*Task goal*: Filter these entries down to lines holding "FleetHQ".
[Data provided — start]
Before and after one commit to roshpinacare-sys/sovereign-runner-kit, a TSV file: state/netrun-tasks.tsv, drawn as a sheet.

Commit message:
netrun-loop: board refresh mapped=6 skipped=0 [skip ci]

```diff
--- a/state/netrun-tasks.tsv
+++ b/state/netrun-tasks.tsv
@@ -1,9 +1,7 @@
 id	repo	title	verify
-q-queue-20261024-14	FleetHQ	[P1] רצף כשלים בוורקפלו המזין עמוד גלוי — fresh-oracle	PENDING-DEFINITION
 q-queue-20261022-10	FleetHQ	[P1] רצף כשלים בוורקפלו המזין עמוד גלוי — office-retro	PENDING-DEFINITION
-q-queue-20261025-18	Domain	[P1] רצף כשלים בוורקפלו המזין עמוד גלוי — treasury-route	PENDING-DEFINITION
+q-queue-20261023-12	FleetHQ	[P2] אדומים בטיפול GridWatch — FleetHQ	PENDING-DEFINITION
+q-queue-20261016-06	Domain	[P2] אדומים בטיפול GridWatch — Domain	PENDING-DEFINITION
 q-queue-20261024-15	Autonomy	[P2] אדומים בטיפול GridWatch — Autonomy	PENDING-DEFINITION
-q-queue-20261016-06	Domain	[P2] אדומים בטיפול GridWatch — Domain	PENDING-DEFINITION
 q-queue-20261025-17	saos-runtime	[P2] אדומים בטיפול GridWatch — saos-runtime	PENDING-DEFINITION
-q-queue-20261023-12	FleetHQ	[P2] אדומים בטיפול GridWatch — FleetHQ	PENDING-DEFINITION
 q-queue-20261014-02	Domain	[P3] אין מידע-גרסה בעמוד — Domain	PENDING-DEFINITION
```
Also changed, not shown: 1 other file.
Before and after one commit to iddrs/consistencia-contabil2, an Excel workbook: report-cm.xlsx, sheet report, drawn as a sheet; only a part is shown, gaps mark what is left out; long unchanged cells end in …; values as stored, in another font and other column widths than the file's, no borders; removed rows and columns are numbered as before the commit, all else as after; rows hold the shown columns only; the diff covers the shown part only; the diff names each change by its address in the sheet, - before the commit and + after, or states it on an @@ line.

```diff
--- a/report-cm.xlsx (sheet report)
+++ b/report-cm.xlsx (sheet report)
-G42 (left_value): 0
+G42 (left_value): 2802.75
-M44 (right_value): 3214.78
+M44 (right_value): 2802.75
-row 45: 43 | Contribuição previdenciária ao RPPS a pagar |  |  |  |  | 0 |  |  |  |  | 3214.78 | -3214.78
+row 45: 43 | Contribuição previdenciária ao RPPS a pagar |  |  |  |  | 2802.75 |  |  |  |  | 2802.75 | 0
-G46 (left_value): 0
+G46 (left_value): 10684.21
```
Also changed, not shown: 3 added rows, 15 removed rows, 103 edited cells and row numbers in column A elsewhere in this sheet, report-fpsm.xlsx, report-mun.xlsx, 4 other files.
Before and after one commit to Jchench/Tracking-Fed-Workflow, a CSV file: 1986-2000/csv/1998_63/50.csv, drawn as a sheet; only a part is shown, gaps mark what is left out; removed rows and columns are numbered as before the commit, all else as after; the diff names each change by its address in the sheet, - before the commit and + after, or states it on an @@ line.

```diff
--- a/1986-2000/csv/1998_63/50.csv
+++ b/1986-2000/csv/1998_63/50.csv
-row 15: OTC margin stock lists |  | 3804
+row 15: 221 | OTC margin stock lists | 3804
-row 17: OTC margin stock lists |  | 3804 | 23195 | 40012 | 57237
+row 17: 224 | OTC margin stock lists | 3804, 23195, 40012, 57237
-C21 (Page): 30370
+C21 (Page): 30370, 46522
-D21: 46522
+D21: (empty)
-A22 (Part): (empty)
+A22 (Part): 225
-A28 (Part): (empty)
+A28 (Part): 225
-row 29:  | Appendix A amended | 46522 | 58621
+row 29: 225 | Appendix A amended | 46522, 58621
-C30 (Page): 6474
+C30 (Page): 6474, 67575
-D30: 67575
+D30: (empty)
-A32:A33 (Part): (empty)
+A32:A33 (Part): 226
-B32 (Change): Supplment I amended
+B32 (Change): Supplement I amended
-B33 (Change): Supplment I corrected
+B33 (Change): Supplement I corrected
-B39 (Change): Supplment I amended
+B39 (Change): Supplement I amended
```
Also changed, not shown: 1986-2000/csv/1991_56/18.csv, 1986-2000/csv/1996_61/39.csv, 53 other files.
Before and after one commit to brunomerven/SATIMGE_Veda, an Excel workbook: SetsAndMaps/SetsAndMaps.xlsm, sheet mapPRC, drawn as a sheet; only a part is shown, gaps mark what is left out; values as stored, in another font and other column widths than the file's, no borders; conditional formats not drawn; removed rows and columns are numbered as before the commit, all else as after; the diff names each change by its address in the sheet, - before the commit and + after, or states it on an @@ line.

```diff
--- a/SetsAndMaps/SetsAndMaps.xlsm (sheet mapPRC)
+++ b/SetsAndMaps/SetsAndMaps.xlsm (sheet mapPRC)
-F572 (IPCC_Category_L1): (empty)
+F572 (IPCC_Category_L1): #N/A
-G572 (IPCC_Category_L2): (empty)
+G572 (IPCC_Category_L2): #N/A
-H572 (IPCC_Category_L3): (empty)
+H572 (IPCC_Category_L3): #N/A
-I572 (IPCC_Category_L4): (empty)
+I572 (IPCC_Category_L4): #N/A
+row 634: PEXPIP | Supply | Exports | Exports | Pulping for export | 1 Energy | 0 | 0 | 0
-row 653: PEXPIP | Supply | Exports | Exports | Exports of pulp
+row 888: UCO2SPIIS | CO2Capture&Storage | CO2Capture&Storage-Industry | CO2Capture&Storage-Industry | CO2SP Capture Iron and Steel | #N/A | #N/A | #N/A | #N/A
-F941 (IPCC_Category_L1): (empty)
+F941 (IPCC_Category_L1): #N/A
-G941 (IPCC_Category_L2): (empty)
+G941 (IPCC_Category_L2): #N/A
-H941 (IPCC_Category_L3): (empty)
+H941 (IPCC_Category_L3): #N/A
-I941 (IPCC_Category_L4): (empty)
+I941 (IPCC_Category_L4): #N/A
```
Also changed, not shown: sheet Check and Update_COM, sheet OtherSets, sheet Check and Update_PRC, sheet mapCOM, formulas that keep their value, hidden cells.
[Data provided — finish]
*Result*:
-q-queue-20261024-14	FleetHQ	[P1] רצף כשלים בוורקפלו המזין עמוד גלוי — fresh-oracle	PENDING-DEFINITION
 q-queue-20261022-10	FleetHQ	[P1] רצף כשלים בוורקפלו המזין עמוד גלוי — office-retro	PENDING-DEFINITION
+q-queue-20261023-12	FleetHQ	[P2] אדומים בטיפול GridWatch — FleetHQ	PENDING-DEFINITION
-q-queue-20261023-12	FleetHQ	[P2] אדומים בטיפול GridWatch — FleetHQ	PENDING-DEFINITION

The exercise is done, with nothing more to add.